Task goal ▸
Every line below must be copied as written, except for pictures.
════════
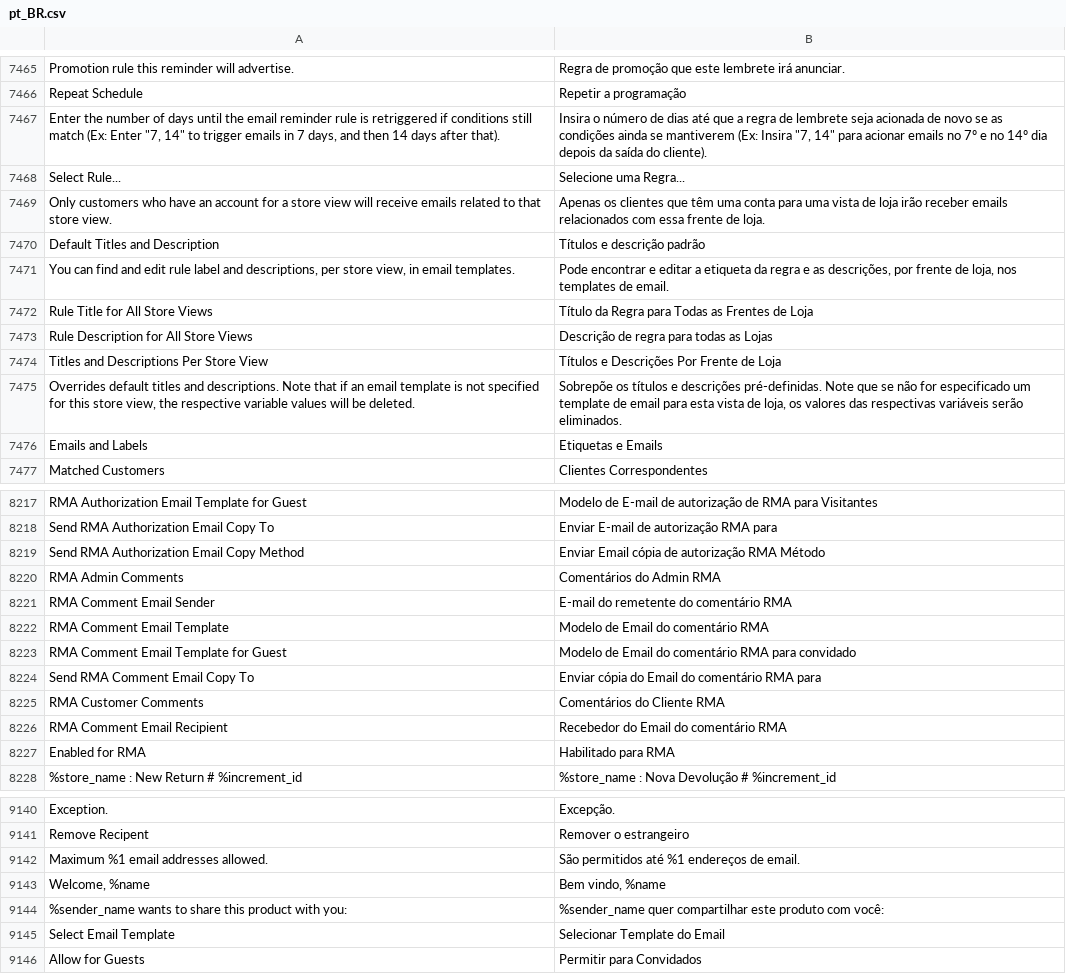
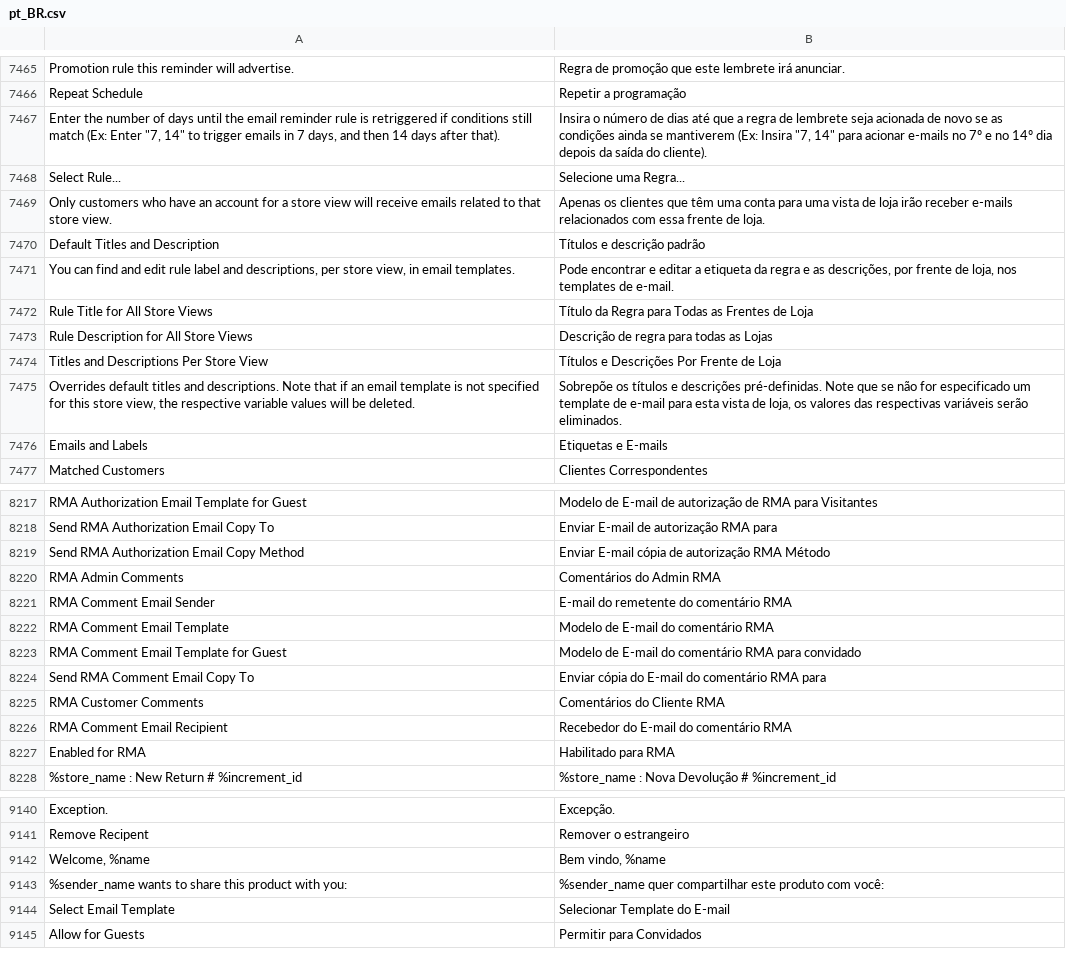
Before and after one commit to magento-l10n/language-pt_BR, a CSV file: pt_BR.csv, drawn as a sheet; only a part is shown, gaps mark what is left out; removed rows and columns are numbered as before the commit, all else as after; the diff covers the shown part only; the diff names each change by its address in the sheet, - before the commit and + after, or states it on an @@ line.

Commit message:
Updating translations from Crowdin.

```diff
--- a/pt_BR.csv
+++ b/pt_BR.csv
-B7467: …para acionar emails no 7º…
+B7467: …para acionar e-mails no 7º…
-B7469: …irão receber emails relacionados com…
+B7469: …irão receber e-mails relacionados com…
-B7471: …templates de email.
+B7471: …templates de e-mail.
-B7475: …template de email para esta…
+B7475: …template de e-mail para esta…
-B7476: Etiquetas e Emails
+B7476: Etiquetas e E-mails
-B8219: Enviar Email cópia de autorização RMA Método
+B8219: Enviar E-mail cópia de autorização RMA Método
-B8222: Modelo de Email do comentário RMA
+B8222: Modelo de E-mail do comentário RMA
-B8223: Modelo de Email do comentário…
+B8223: Modelo de E-mail do comentário…
-B8224: Enviar cópia do Email do comentário RMA para
+B8224: Enviar cópia do E-mail do comentário RMA para
-B8226: Recebedor do Email do comentário RMA
+B8226: Recebedor do E-mail do comentário RMA
-row 9142: Maximum %1 email addresses allowed. | São permitidos até %1 endereços de email.
-B9144: Selecionar Template do Email
+B9144: Selecionar Template do E-mail
```
Also changed, not shown: 1 removed row and 18 edited cells elsewhere in this file, 1 other file.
════════
Task result ▸
Before and after one commit to magento-l10n/language-pt_BR, a CSV file: pt_BR.csv, drawn as a sheet; only a part is shown, gaps mark what is left out; removed rows and columns are numbered as before the commit, all else as after; the diff covers the shown part only; the diff names each change by its address in the sheet, - before the commit and + after, or states it on an @@ line.

Commit message:
Updating translations from Crowdin.

```diff
--- a/pt_BR.csv
+++ b/pt_BR.csv
-B7467: …para acionar emails no 7º…
+B7467: …para acionar e-mails no 7º…
-B7469: …irão receber emails relacionados com…
+B7469: …irão receber e-mails relacionados com…
-B7471: …templates de email.
+B7471: …templates de e-mail.
-B7475: …template de email para esta…
+B7475: …template de e-mail para esta…
-B7476: Etiquetas e Emails
+B7476: Etiquetas e E-mails
-B8219: Enviar Email cópia de autorização RMA Método
+B8219: Enviar E-mail cópia de autorização RMA Método
-B8222: Modelo de Email do comentário RMA
+B8222: Modelo de E-mail do comentário RMA
-B8223: Modelo de Email do comentário…
+B8223: Modelo de E-mail do comentário…
-B8224: Enviar cópia do Email do comentário RMA para
+B8224: Enviar cópia do E-mail do comentário RMA para
-B8226: Recebedor do Email do comentário RMA
+B8226: Recebedor do E-mail do comentário RMA
-row 9142: Maximum %1 email addresses allowed. | São permitidos até %1 endereços de email.
-B9144: Selecionar Template do Email
+B9144: Selecionar Template do E-mail
```
Also changed, not shown: 1 removed row and 18 edited cells elsewhere in this file, 1 other file.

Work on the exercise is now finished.